I’ve been disappointed with the comparative lack of activity on the Action 4 Archives website in recent months. Essentially, this site was set up in response to the threatened (and now implemented) cutbacks at the National Archives, Kew, which mean that the building now closes on Mondays and has also culled significant numbers of specialist staff. However, this is merely the tip of a very large iceberg. Across the UK, archive services are under threat due to a dangerous combination of funding cutbacks (thank you once again, investment bankers and inept politicians alike) and insensitive or simply incompetent management. Unfortunately, archive services are often looked on as an obvious target for cutbacks so that funding to so-called front line services can be preserved, and in many cases they have responded by trying to be as ‘populist’ as possible. Many local record offices have cut their hours and/or staff; and very often they, like the National Archives, have jumped on the ‘Who Do You Think You Never Were in a Million Years’ genealogy bandwagon, subordinating the interests of serious researchers to those of gaggles of talkative pensioners intent on tracking down their great-great-grandparents as loudly as possible. Researchers are often timid creatures, and do not like to make a fuss. However, the evidence of what happened at the National Maritime Museum (see archived blogs, Oct. 2008 onwards) suggests that organising and making as great a fuss as possible can achieve results. Museum management originally proposed to close all research facilities completely for over six months to ensure that their new wing was completed in time for the Olympics, when the equestrian competition will be held in front of it. A ferocious campaign of protest followed, much of it originally generated from the ‘grass roots’ through the various online maritime history forums (notably this one). Even the normally torpid learned societies weighed in, and with political, media and legal channels all being explored, the museum made a number of major concessions (albeit not enough to satisfy all of those who study there). There has been a similar success story at the National Library of Wales; partly as a result of public pressure, the library has reversed the Saturday closures that it introduced last year.

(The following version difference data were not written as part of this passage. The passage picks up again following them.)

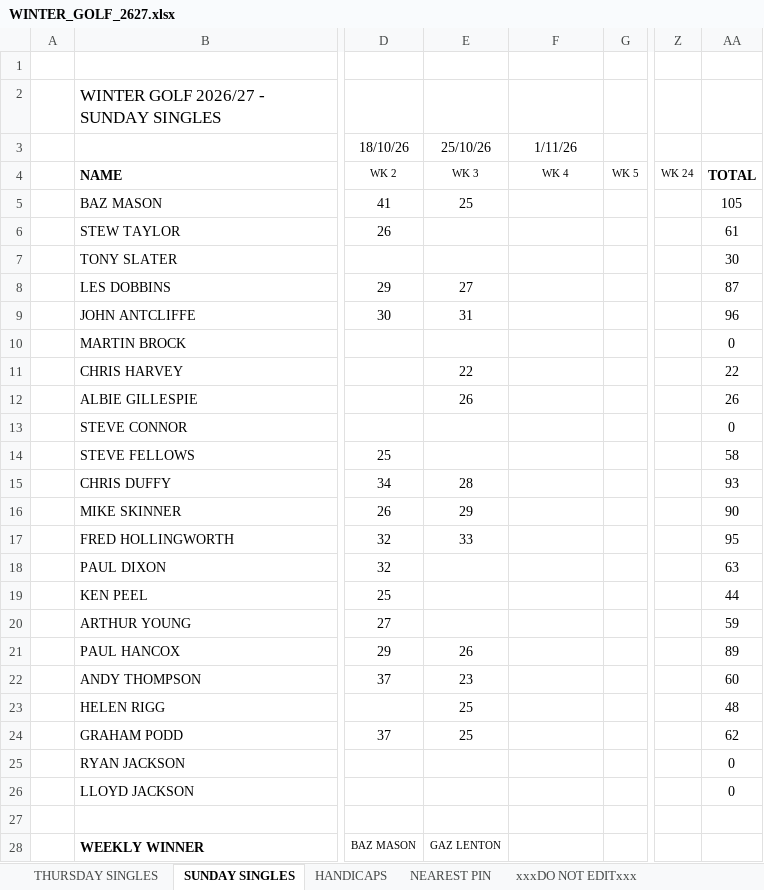
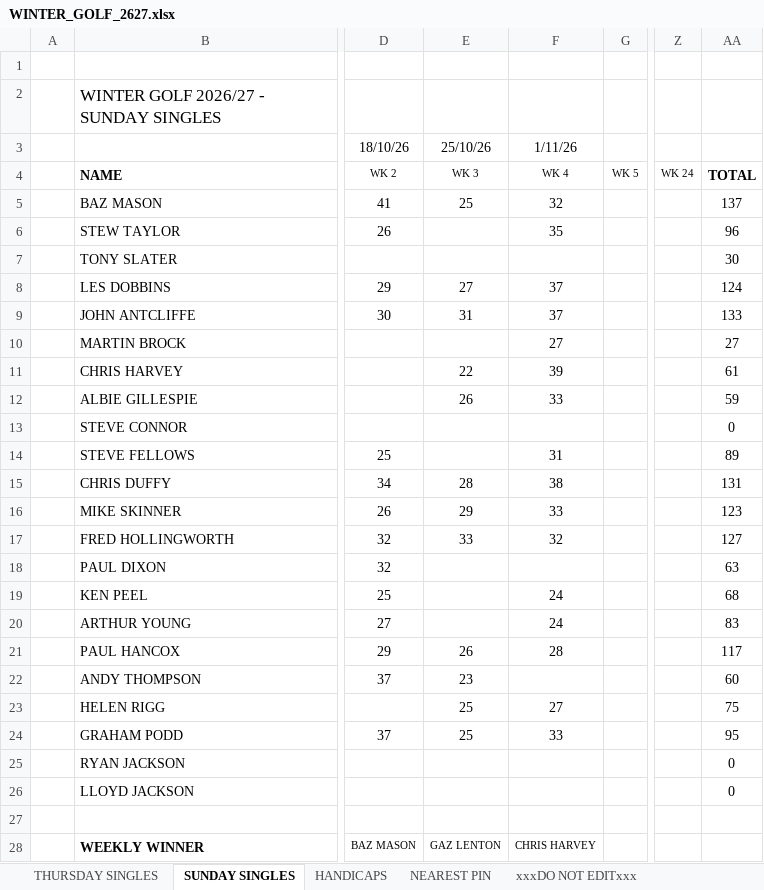
Before and after one commit to stateside2/golf-comp, an Excel workbook: data/WINTER_GOLF_2627.xlsx, sheet SUNDAY SINGLES, drawn as a sheet; only a part is shown, gaps mark what is left out; values as stored, in another font and other column widths than the file's, no borders; charts and pictures not drawn; the diff covers the shown part only; the diff names each change by its address in the sheet, - before the commit and + after, or states it on an @@ line.

```diff
--- a/data/WINTER_GOLF_2627.xlsx (sheet SUNDAY SINGLES)
+++ b/data/WINTER_GOLF_2627.xlsx (sheet SUNDAY SINGLES)
-F5: (empty)
+F5: 32
-AA5: 105
+AA5: 137
-F6: (empty)
+F6: 35
-AA6: 61
+AA6: 96
-F8:F9: (empty)
+F8:F9: 37
-AA8: 87
+AA8: 124
-AA9: 96
+AA9: 133
-F10: (empty)
+F10: 27
-AA10: 0
+AA10: 27
-F11: (empty)
+F11: 39
-AA11: 22
+AA11: 61
-F12: (empty)
+F12: 33
-AA12: 26
+AA12: 59
-F14: (empty)
+F14: 31
-AA14: 58
+AA14: 89
-F15: (empty)
+F15: 38
-AA15: 93
+AA15: 131
-F16: (empty)
+F16: 33
-AA16: 90
+AA16: 123
-F17: (empty)
+F17: 32
-AA17: 95
+AA17: 127
-F19:F20: (empty)
+F19:F20: 24
-AA19: 44
+AA19: 68
-AA20: 59
+AA20: 83
-F21: (empty)
+F21: 28
-AA21: 89
+AA21: 117
-F23: (empty)
+F23: 27
-AA23: 48
+AA23: 75
-F24: (empty)
+F24: 33
-AA24: 62
+AA24: 95
-F28: (empty)
+F28: CHRIS HARVEY
```
Also changed, not shown: 2 edited cells elsewhere in this sheet, sheet HANDICAPS, sheet THURSDAY SINGLES, sheet xxxDO NOT EDITxxx, sheet NEAREST PIN, 1 other file.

However, a narrow focus on opening hours and staffing runs the risk of overlooking the many other aspects of current archive practice that actively work against the interests of serious researchers. Leaving aside the manifold ‘quirks’ (to be charitable) of the British Library and the idiocies imposed at archives nationwide in the name of ‘Health and Safety’*, these include the widely differing policies on digital photography, still prohibited in too many institutions but which, if permitted, saves researchers significant amounts of time and effort and also saves staff time they would otherwise spend on reprographics; the huge variations in policies on reader admissions (what is the point of many record offices having their own pedantic reader ticket requirements when the CARN scheme exists?); and above all, the distinctly dubious practice of some archives claiming that they, rather than the heirs-at-law of the original creators, hold the copyright on original materials deposited with them, thereby enabling them to levy exorbitant charges for reproduction. Don’t get me wrong, most archivists, librarians and other staff in this sector do an outstanding job, despite being neglected by their employers and taken for granted by many of those who use their services. Above all, archive services are not optional extras, to be bolted on or cut back depending on political considerations and financial pressures. It’s a hoary old cliché, but they are literally the repositories of the nation’s collective memory, and we should treasure them.
(* For example, the other day I was deeply reassured to find a guide on how to wash my hands prominently displayed in the gents’ loos of the National Library of Scotland, as the hands which I would shortly be using to handle irreplaceable 17th century manuscripts were evidently covered in bullshit and I hadn’t been taught the skill of washing them at the age of two or thereabouts.)